Letter frequency tables: a tool of cryptanalysts.
A simple but effective mechanical encryption machine from over a century ago, something you could make for yourself. Invented by a famous person, but who was famous in other areas.
Licensing users: Software is often protected by using a "registration key" unique to a given authorized use. This page discusses the hows and whys. Probably most useful if you are enjoy computer programming.
These links take you only to things I've published, things at least vaguely connected with cryptography. (The list isn't just a "link farm". Or what Google would throw up.)
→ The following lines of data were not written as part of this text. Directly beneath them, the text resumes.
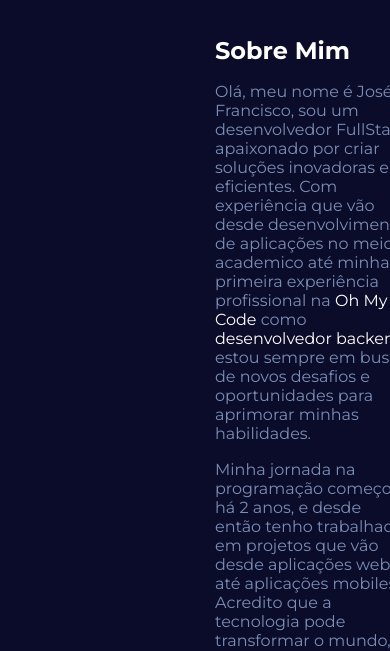
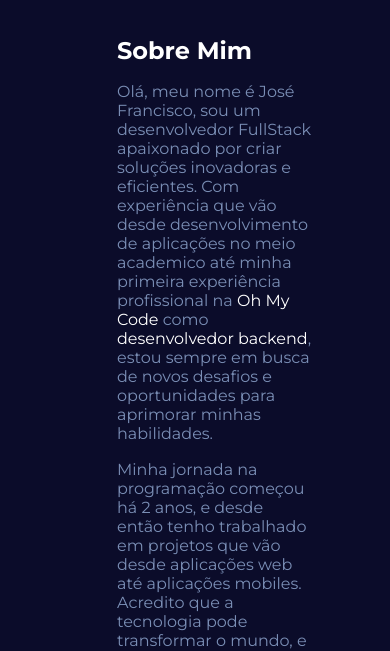
Before and after one commit to JoseFranciscoDev/portifolio, a plain HTML site: page index.html in a window 390 px wide. Shown: the part 488-1139 px from the top of the page. Drawn offline with Linux system fonts and the light colour scheme.

Commit message:
fix: remove responsive problem

```diff
--- a/styles/base.css
+++ b/styles/base.css
@@ -30,9 +30,8 @@ body {
   }
 
   main {
-    width: 100%;
-    margin-left: 0;
-    padding: 20px;
+    width: 100vw;
+    padding: 200px 0 0 0;
     display: flex;
     flex-direction: column;
     align-items: center;
@@ -41,4 +40,11 @@ body {
   .contatos {
     justify-content: center;
   }
+  .sobre-mim {
+    padding-right: 20vw;
+  }
+  .experiencias-section {
+    width: 100%;
+    padding-right: 20vw;
+  }
 }
--- a/styles/main.css
+++ b/styles/main.css
@@ -1,11 +1,14 @@
 main {
-  width: 50vw;
+  display: flex;
+  flex-direction: column;
+  align-items: end;
+  width: 100vw;
   padding-top: 5%;
-  margin-left: 50%;
 }
 .sobre-mim {
   display: flex;
   flex-direction: column;
+  width: 50vw;
   gap: 2vh;
   color: #7a8eb5;
 }
@@ -19,6 +22,7 @@ h2 {
 
 .experiencias-section {
   margin-top: 30px;
+  width: 50vw;
 }
 
 .project-card {
```
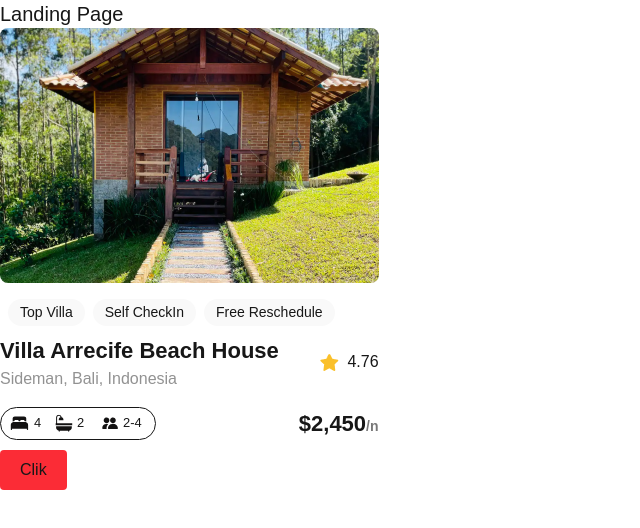
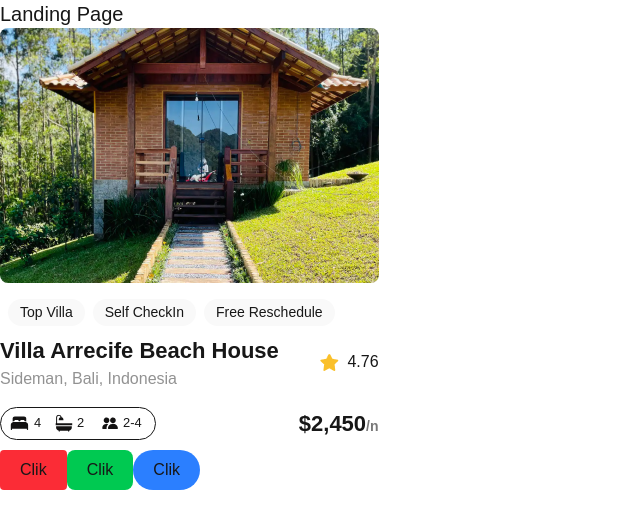
Before and after one commit to sami-the-dev/alx-project-0x00-setup, a Next.js app in the folder alx-project-0x00/: page /landing in a window 1280 px wide. Shown: the top 528 px of the page, without its empty margins (0-640 px from the left). Built offline with nearby package versions, Linux system fonts and the light colour scheme.

Commit message:
Update Advanced Task

```diff
--- a/alx-project-0x00/pages/landing.tsx
+++ b/alx-project-0x00/pages/landing.tsx
@@ -7,6 +7,8 @@ const Landing: React.FC = () => {
       <h1 className=" text-xl font-extralight">Landing Page</h1>
       <Card />
       <Button title="Clik" styles="rounded-sm bg-red-500 px-5 py-2" />
+      <Button title="Clik" styles="rounded-lg bg-green-500 px-5 py-2" />
+      <Button title="Clik" styles="rounded-full bg-blue-500 px-5 py-2" />
     </div>
   );
 };
```
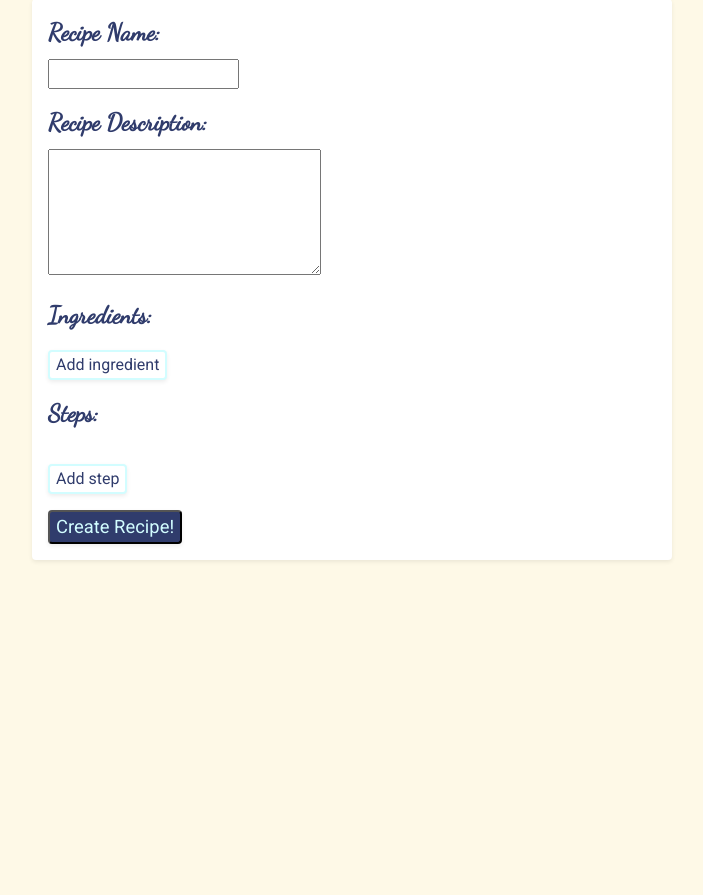
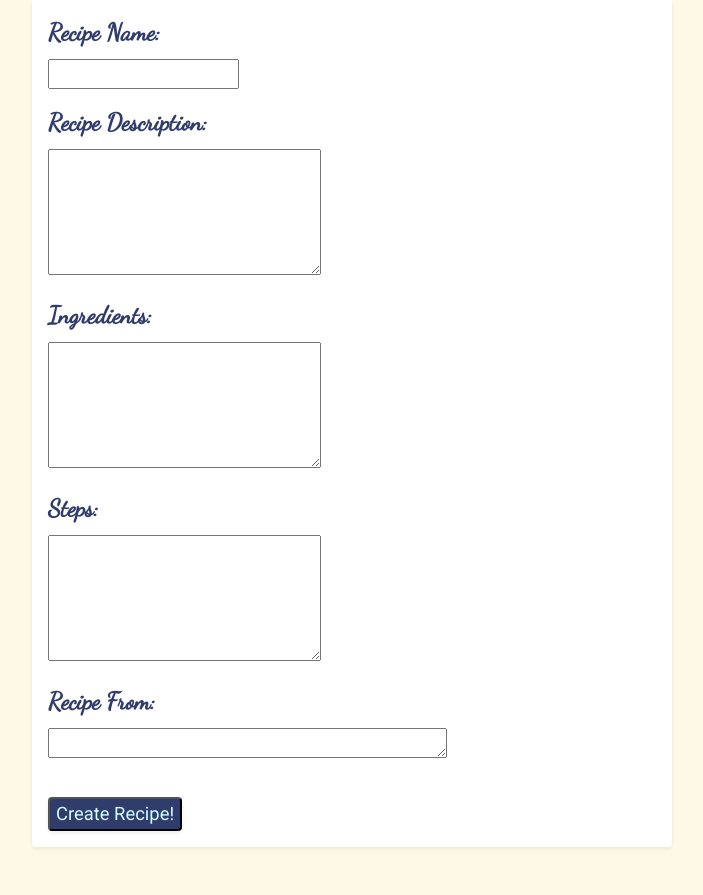
Before and after one commit to JennyWauer/foodie_favs, a Django app: template foodie_app/templates/new_recipe.html in a window 1280 px wide. Shown: the part 129-1024 px from the top of the page, without its empty margins (288-991 px from the left). Before the commit the page ends 690 px from the top, so only its background shows below. Run offline with Django 3.2, Linux system fonts and the light colour scheme; the template is opened without the code that fills it, so the values that code supplies are empty; some libraries are stand-ins or nearby versions.

Commit message:
add recipes to db

```diff
--- a/foodie_app/templates/new_recipe.html
+++ b/foodie_app/templates/new_recipe.html
@@ -25,7 +25,7 @@
         <a href="/home/log_off" class="btn ml-3 p-2" id="log-off">Log Off</a>
     </header>
     <div class="mt-5 ml-auto mr-auto w-50 shadow-sm p-3 mb-5 bg-white rounded">
-        <form method="POST" id="new-recipe-form">
+        <form action="/home/add_recipe" method="POST" id="new-recipe-form">
             {% csrf_token %}
             <div class="form-group">
                 <label class="label" for="name">Recipe Name:</label>
@@ -33,20 +33,26 @@
                 <input type="text" name="name" id="name">
             </div>
             <div class="form-group">
-                <label class="label" for="name">Recipe Description:</label>
+                <label class="label" for="desc">Recipe Description:</label>
                 <br>
                 <textarea name="desc" id="desc" cols="30" rows="5"></textarea>
             </div>
-            <p class="label">Ingredients:</p>
-            <div class="mb-3 w-100" id="ingredients">
+            <div class="form-group">
+                <label class="label" for="ingredients">Ingredients:</label>
+                <br>
+                <textarea name="ingredients" id="ingredients" cols="30" rows="5"></textarea>
             </div>
-            <button class="mb-3 rounded shadow-sm bg-white" type="button" id="addIngredient">Add ingredient</button>
-            <p class="label">Steps:</p>
-            <div id="steps">
+            <div class="form-group">
+                <label class="label" for="steps">Steps:</label>
+                <br>
+                <textarea name="steps" id="steps" cols="30" rows="5"></textarea>
             </div>
-            <button class="mt-3 rounded shadow-sm bg-white" type="button" id="addStep">Add step</button>
-            <br>
-            <input type="hidden" name="user_id" value="{{user.id}}" id="user">
+            <div class="form-group">
+                <label class="label" for="source">Recipe From:</label>
+                <br>
+                <textarea name="source" id="source" cols="45" rows="1"></textarea>
+            </div>
+            <input type="hidden" name="user_id" value="{{user.id}}" id="user_id">
             <input class="mt-3 submit rounded shadow-sm" type="submit" name="submit" id="submit" value="Create Recipe!">
         </form>
     </div>
--- a/foodie_app/views.py
+++ b/foodie_app/views.py
@@ -30,7 +30,6 @@ def user_profile(request, user_id):
     if 'userid' in request.session:
         context = {
             "user": User.objects.get(id=request.session['userid']),
-            "recipes": User.objects.get(id=request.session['userid']).recipes.all(),
         }
         return render(request, 'user_profile.html', context)
     return redirect('/login')
@@ -61,4 +60,5 @@ def recipe_page(request, recipe_id):
 
 def add_recipe(request):
     if request.method == "POST":
-        return redirect('/')
+        Recipe.objects.create(name=request.POST['name'],desc=request.POST['desc'],ingredients=request.POST['ingredients'],steps=request.POST['steps'],creator=User.objects.get(id=request.POST['user_id']))
+        return redirect('/home')
```
Also changed, not shown: foodie_app/models.py (+5 -4 lines), db.sqlite3, foodie_app/migrations/0003_auto_20210228_1012.py (added), foodie_app/migrations/0004_recipe_source.py (added).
They are listed separately from the links in the previous section only because the following pages weren't written to "go together", either with one another, or with the material above. There may be the occasional bit of overlap. Not much, as I recall. They are for a variety of rather different audiences, as I hope the descriptions make clear. With the recent "fuss" about the Pi computer, I hope the first will be of use to anyone trying to get kids interested in programming again.
Have you heard of Flattr? Great new idea to make it easy for you to send small thank you$ to people who provide Good Stuff on the web. If you want to send $$erious thank yous, there are better ways, but for a small "tip" here and there, Flattr ticks a lot of boxes which no one else has found a way to do yet. Please at least check out my introduction to Flattr, if you haven't heard of it? "No obligation", as they say!Top page, Flat Earth Academy page about cryptography.
Search across all my sites with the Google search button at the top of the page the link will take you to.
Search just this site without using forms,
Or... again to search just this site, use...
The search engine merely looks for the words you type, so....
*! Spell them properly !*
Don't bother with "How do I get rich?" That will merely return pages with "how", "do", "I", "get" and "rich".
I have other sites. My Google custom search button will include things from them....
One of my SheepdogGuides pages.
My site at Arunet.
--Click here to visit editor's freeware, shareware page.--
This page's editor, Tom Boyd, will be pleased if you get in touch by email.
Page tested for compliance with INDUSTRY (not MS-only) standards, using the free, publicly accessible validator at validator.w3.org. Mostly passes. There were two "unknown attributes" in Google+ button code, two further "wrong" things in the Google Translate code, and similar in Flattr code. Sigh.